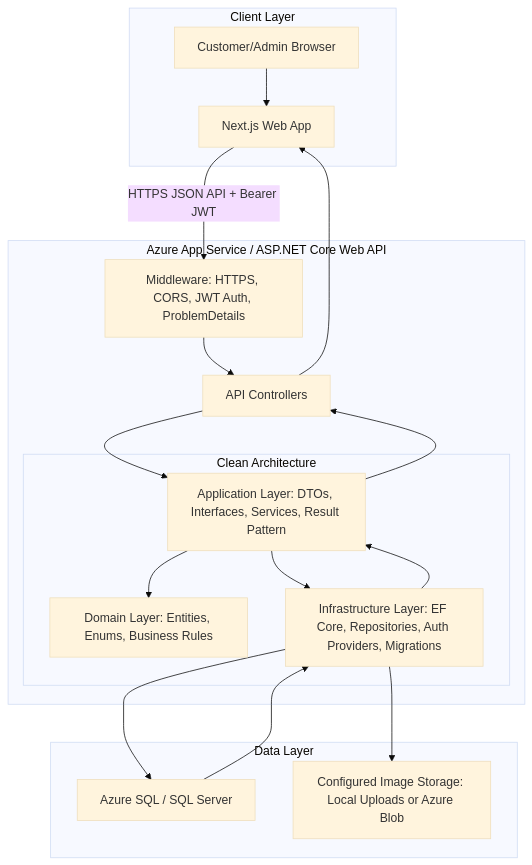
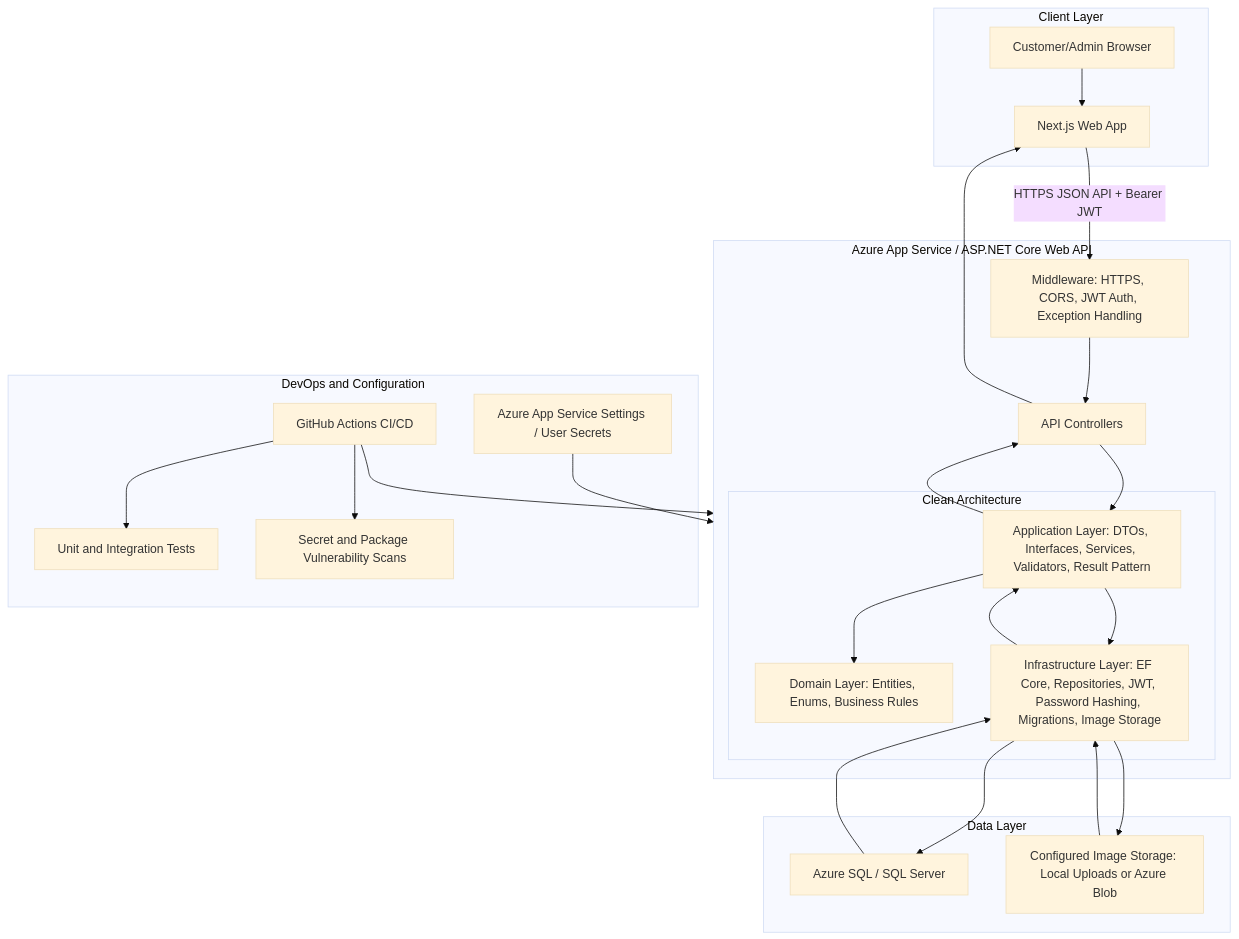
The fifth of 10 diagrams in docs/FUNCTIONAL-DESIGN-DIAGRAMS.md (SEPP-2026/ReviewPortal-API), drawn with Mermaid (base theme) before and after one commit. The commit also changed other lines of this file and 5 other files, not shown here.

Commit message:
Update Diagrams

````diff
--- a/docs/FUNCTIONAL-DESIGN-DIAGRAMS.md
+++ b/docs/FUNCTIONAL-DESIGN-DIAGRAMS.md
@@ -287,37 +384,49 @@
 ```mermaid
 flowchart TB
     subgraph ClientLayer["Client Layer"]
         Browser["Customer/Admin Browser"]
         NextJs["Next.js Web App"]
     end
 
     subgraph ApiHost["Azure App Service / ASP.NET Core Web API"]
+        Middleware["Middleware: HTTPS, CORS, JWT Auth, Exception Handling"]
         Controllers["API Controllers"]
-        Middleware["Middleware: HTTPS, CORS, JWT Auth, ProblemDetails"]
 
         subgraph CleanArchitecture["Clean Architecture"]
-            Application["Application Layer: DTOs, Interfaces, Services, Result Pattern"]
+            Application["Application Layer: DTOs, Interfaces, Services, Validators, Result Pattern"]
             Domain["Domain Layer: Entities, Enums, Business Rules"]
-            Infrastructure["Infrastructure Layer: EF Core, Repositories, Auth Providers, Migrations"]
+            Infrastructure["Infrastructure Layer: EF Core, Repositories, JWT, Password Hashing, Migrations, Image Storage"]
         end
     end
 
     subgraph DataLayer["Data Layer"]
         SqlServer["Azure SQL / SQL Server"]
-        FileStorage["Configured Image Storage: Local Uploads or Azure Blob"]
+        ImageStorage["Configured Image Storage: Local Uploads or Azure Blob"]
+    end
+
+    subgraph DevOpsLayer["DevOps and Configuration"]
+        GitHubActions["GitHub Actions CI/CD"]
+        AppSettings["Azure App Service Settings / User Secrets"]
+        Tests["Unit and Integration Tests"]
+        SecurityScan["Secret and Package Vulnerability Scans"]
     end
 
     Browser --> NextJs
     NextJs -->|"HTTPS JSON API + Bearer JWT"| Middleware
     Middleware --> Controllers
     Controllers --> Application
     Application --> Domain
     Application --> Infrastructure
     Infrastructure --> SqlServer
-    Infrastructure --> FileStorage
-
+    Infrastructure --> ImageStorage
     SqlServer --> Infrastructure
+    ImageStorage --> Infrastructure
     Infrastructure --> Application
     Application --> Controllers
     Controllers --> NextJs
+
+    AppSettings --> ApiHost
+    GitHubActions --> Tests
+    GitHubActions --> SecurityScan
+    GitHubActions --> ApiHost
 ```
````
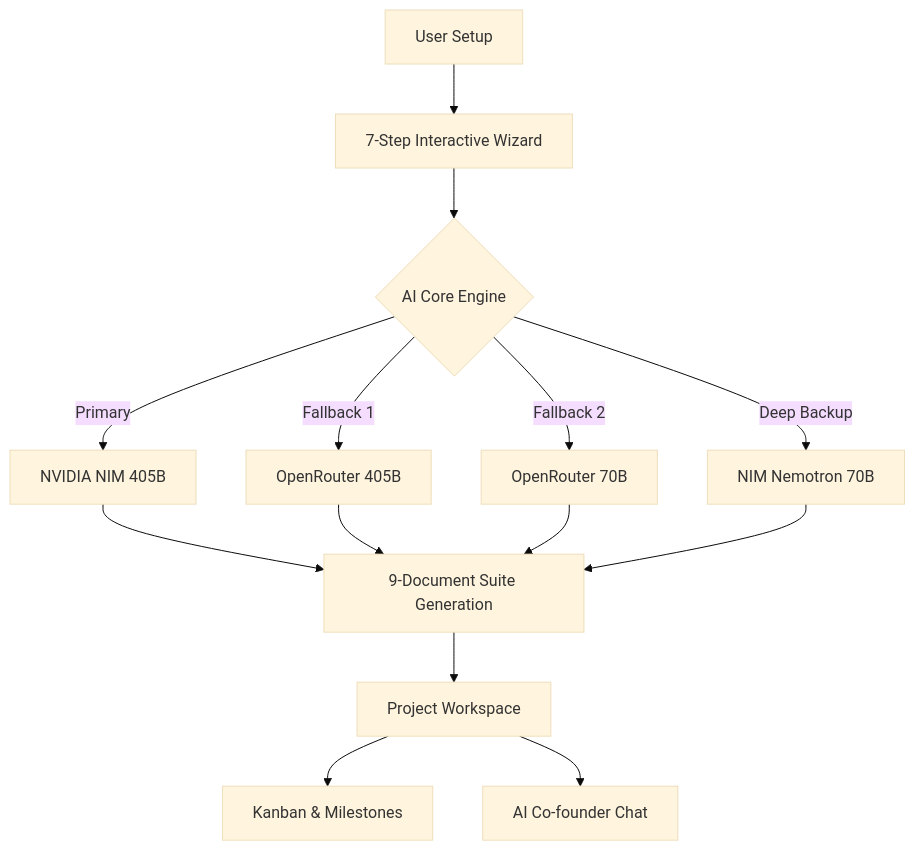
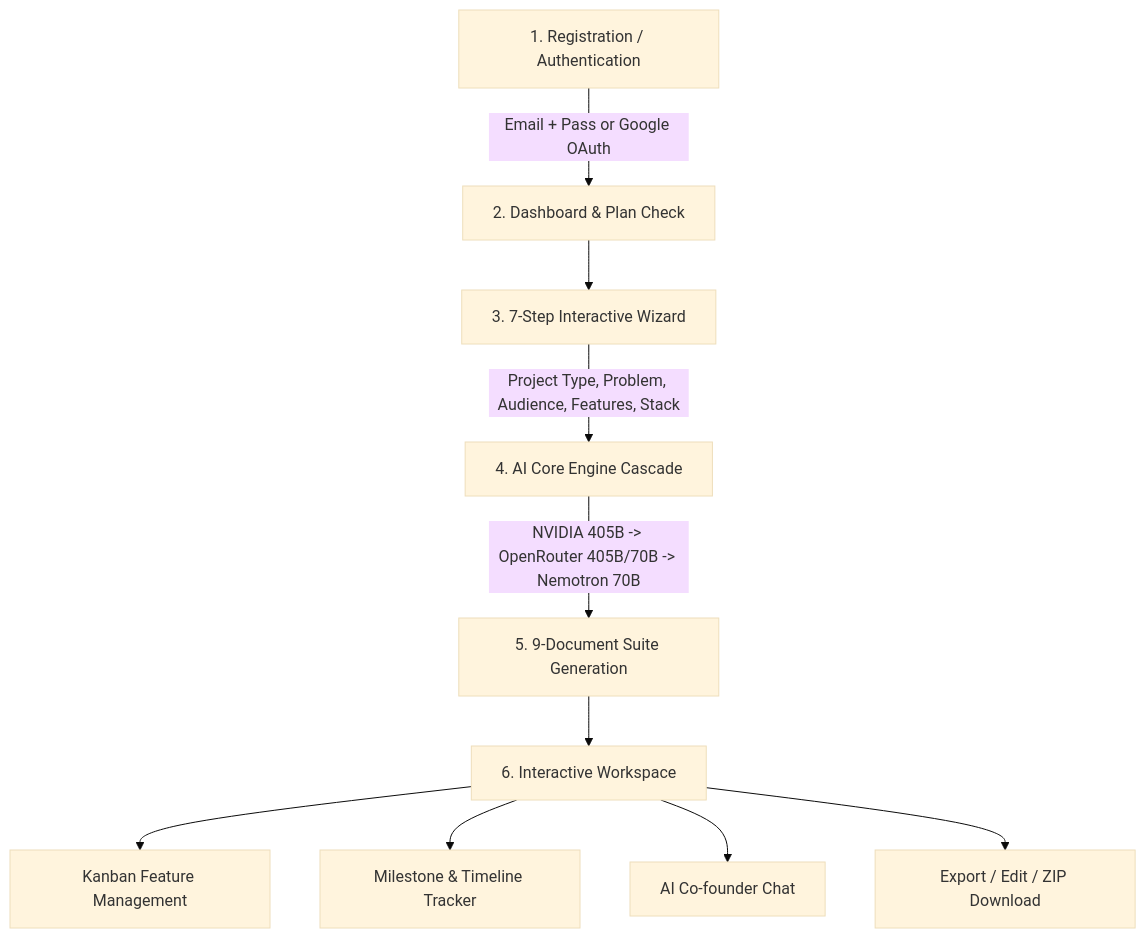
The diagram in README.md (Konete326/AiDocs), drawn with Mermaid (base theme) before and after one commit. The commit also changed other lines of this file and 24 other files, not shown here.

````diff
--- a/README.md
+++ b/README.md
@@ -16,13 +19,12 @@
 ```mermaid
 graph TD
-    A[User Setup] --> B[7-Step Interactive Wizard]
-    B --> C{AI Core Engine}
-    C -->|Primary| D[NVIDIA NIM 405B]
-    C -->|Fallback 1| E[OpenRouter 405B]
-    C -->|Fallback 2| F[OpenRouter 70B]
-    C -->|Deep Backup| G[NIM Nemotron 70B]
-    D & E & F & G --> H[9-Document Suite Generation]
-    H --> I[Project Workspace]
-    I --> J[Kanban & Milestones]
-    I --> K[AI Co-founder Chat]
+    A[1. Registration / Authentication] -->|Email + Pass or Google OAuth| B[2. Dashboard & Plan Check]
+    B --> C[3. 7-Step Interactive Wizard]
+    C -->|Project Type, Problem, Audience, Features, Stack| D[4. AI Core Engine Cascade]
+    D -->|NVIDIA 405B -> OpenRouter 405B/70B -> Nemotron 70B| E[5. 9-Document Suite Generation]
+    E --> F[6. Interactive Workspace]
+    F --> G[Kanban Feature Management]
+    F --> H[Milestone & Timeline Tracker]
+    F --> I[AI Co-founder Chat]
+    F --> J[Export / Edit / ZIP Download]
 ```
````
--------------------
▶ What you should do
In the entries above, find every line with the word "HTTPS" and list it.

▶ Solution for this problem
+        Middleware["Middleware: HTTPS, CORS, JWT Auth, Exception Handling"]
-        Middleware["Middleware: HTTPS, CORS, JWT Auth, ProblemDetails"]
     NextJs -->|"HTTPS JSON API + Bearer JWT"| Middleware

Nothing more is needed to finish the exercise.